- EXERCISE OBJECTIVE -
Look through the entries below. Report each line that has the word "Aalaboo" in it.

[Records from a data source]
================
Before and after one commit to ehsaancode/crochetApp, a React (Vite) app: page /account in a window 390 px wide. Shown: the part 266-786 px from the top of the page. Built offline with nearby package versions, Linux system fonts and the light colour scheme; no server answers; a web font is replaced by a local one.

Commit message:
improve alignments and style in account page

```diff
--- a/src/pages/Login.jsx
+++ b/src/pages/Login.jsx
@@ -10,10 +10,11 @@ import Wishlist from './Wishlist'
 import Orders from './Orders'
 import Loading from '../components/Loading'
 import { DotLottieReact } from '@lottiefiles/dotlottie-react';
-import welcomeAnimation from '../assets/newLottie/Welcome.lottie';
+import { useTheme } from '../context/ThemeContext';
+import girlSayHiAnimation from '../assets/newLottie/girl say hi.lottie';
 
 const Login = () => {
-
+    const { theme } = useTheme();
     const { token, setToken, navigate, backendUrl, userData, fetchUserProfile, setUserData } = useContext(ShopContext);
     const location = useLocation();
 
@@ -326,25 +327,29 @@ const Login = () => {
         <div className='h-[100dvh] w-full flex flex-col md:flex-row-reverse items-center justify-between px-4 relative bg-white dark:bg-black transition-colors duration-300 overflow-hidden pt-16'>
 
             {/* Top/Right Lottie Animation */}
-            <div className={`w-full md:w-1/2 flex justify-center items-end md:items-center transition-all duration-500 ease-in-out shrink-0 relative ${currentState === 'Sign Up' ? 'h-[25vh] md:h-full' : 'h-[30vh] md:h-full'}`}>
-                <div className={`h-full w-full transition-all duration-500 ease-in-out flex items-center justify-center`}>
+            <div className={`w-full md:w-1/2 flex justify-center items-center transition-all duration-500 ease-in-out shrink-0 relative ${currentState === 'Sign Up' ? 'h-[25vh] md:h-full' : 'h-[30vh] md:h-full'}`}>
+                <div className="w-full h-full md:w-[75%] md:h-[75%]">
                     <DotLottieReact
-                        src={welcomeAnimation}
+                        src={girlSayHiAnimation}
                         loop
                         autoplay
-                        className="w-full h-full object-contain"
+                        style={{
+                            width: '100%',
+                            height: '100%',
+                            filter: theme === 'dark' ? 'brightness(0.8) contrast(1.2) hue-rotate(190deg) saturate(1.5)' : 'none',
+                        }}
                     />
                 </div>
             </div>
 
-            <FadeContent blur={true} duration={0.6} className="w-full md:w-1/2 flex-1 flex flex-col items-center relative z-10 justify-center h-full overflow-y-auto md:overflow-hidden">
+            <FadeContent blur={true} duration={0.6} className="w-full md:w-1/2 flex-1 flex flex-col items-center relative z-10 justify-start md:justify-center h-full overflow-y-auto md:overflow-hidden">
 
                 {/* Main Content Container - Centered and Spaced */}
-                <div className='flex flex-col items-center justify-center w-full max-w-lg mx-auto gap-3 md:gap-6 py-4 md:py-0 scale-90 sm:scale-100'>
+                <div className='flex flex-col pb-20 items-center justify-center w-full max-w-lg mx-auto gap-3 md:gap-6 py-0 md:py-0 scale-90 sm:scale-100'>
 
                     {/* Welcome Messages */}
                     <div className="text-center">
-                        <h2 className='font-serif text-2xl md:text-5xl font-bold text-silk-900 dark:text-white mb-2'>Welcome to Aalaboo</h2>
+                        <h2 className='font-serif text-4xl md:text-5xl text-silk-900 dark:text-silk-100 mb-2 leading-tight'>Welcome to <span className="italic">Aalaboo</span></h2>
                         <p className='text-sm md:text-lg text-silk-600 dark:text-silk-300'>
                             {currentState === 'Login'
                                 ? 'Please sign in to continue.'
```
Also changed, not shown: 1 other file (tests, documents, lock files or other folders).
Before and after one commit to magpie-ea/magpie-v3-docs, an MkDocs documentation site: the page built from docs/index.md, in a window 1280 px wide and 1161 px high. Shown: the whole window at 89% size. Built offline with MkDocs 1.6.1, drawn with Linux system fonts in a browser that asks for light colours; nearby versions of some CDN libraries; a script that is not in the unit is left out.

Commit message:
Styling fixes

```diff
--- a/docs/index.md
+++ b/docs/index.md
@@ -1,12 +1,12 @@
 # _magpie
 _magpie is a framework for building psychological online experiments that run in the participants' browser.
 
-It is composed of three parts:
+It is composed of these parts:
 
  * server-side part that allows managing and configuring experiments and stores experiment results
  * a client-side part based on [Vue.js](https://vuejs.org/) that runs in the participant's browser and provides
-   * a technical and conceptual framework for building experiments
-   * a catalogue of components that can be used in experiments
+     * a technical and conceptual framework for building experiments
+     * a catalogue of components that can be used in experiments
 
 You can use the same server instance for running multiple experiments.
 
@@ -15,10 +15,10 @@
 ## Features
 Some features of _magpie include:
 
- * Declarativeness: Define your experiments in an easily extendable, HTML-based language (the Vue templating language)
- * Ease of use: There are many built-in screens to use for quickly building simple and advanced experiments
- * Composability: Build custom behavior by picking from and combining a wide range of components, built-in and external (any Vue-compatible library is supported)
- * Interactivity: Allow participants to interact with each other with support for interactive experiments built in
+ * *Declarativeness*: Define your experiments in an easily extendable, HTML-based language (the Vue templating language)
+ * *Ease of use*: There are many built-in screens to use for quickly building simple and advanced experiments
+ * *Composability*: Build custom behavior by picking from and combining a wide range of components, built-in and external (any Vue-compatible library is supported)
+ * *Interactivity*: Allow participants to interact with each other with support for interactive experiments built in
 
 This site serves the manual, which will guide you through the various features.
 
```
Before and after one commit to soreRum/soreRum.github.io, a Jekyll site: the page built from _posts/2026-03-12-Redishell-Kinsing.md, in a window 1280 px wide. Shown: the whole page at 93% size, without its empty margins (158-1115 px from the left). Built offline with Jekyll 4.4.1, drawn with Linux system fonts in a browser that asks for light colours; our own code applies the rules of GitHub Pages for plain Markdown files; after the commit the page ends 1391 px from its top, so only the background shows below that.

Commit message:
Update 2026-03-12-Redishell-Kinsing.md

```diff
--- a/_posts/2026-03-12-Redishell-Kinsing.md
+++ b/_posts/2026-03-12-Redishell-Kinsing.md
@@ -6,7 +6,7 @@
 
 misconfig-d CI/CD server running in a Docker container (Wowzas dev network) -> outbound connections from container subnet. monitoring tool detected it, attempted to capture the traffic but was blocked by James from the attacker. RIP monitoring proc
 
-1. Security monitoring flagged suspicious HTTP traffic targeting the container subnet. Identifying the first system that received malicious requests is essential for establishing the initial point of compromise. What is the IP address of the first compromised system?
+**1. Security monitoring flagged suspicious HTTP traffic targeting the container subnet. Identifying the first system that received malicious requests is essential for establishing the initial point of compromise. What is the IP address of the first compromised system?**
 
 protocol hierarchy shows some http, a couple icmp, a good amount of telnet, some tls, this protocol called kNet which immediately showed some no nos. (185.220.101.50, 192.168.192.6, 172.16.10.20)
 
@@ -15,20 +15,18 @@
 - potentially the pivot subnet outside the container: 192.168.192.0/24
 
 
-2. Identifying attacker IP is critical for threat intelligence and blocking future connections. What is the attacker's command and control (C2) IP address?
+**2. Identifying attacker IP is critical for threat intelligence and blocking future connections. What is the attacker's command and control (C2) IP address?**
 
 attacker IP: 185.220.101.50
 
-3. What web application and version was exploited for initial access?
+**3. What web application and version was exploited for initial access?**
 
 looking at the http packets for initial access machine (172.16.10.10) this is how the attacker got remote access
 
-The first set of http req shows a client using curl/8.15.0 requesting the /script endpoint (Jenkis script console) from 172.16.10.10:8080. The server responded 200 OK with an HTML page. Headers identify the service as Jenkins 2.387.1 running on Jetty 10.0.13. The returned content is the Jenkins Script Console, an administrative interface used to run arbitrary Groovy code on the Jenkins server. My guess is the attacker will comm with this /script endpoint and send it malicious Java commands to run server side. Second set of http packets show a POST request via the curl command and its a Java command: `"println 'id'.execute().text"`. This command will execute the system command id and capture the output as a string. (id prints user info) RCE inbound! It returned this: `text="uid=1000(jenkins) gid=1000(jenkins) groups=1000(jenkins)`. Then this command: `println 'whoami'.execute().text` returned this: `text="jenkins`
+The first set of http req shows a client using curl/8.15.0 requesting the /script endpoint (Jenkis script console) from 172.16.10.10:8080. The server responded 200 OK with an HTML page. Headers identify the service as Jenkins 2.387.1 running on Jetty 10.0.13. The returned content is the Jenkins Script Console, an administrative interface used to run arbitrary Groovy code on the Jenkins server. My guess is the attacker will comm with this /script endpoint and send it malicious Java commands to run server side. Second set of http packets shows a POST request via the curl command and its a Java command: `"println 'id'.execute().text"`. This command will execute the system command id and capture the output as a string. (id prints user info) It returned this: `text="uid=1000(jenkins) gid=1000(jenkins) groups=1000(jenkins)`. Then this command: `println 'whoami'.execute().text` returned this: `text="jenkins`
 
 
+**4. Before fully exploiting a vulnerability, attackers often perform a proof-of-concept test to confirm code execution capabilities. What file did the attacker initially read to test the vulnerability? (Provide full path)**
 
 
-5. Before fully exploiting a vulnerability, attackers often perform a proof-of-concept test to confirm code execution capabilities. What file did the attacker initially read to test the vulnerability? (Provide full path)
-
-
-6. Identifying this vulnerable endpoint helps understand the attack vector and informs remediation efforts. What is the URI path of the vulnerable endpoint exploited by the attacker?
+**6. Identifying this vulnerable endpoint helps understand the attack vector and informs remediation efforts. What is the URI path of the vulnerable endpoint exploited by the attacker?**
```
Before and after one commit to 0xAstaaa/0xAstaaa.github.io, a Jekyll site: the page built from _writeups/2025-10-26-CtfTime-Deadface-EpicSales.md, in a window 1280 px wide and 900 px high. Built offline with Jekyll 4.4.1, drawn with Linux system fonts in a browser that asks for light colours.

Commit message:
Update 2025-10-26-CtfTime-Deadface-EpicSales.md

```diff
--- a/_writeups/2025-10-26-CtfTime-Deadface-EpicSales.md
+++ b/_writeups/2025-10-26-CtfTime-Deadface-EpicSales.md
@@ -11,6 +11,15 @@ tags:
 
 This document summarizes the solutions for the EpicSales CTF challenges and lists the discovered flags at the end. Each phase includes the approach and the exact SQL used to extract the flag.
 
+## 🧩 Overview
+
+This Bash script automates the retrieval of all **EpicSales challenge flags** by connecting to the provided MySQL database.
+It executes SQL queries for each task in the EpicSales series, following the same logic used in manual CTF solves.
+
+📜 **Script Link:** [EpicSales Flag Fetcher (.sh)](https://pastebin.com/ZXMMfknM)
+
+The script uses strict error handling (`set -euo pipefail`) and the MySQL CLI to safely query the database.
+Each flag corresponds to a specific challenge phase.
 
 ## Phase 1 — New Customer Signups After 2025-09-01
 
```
================
- ANSWER FOR THE TASK -
-                        <h2 className='font-serif text-2xl md:text-5xl font-bold text-silk-900 dark:text-white mb-2'>Welcome to Aalaboo</h2>
+                        <h2 className='font-serif text-4xl md:text-5xl text-silk-900 dark:text-silk-100 mb-2 leading-tight'>Welcome to <span className="italic">Aalaboo</span></h2>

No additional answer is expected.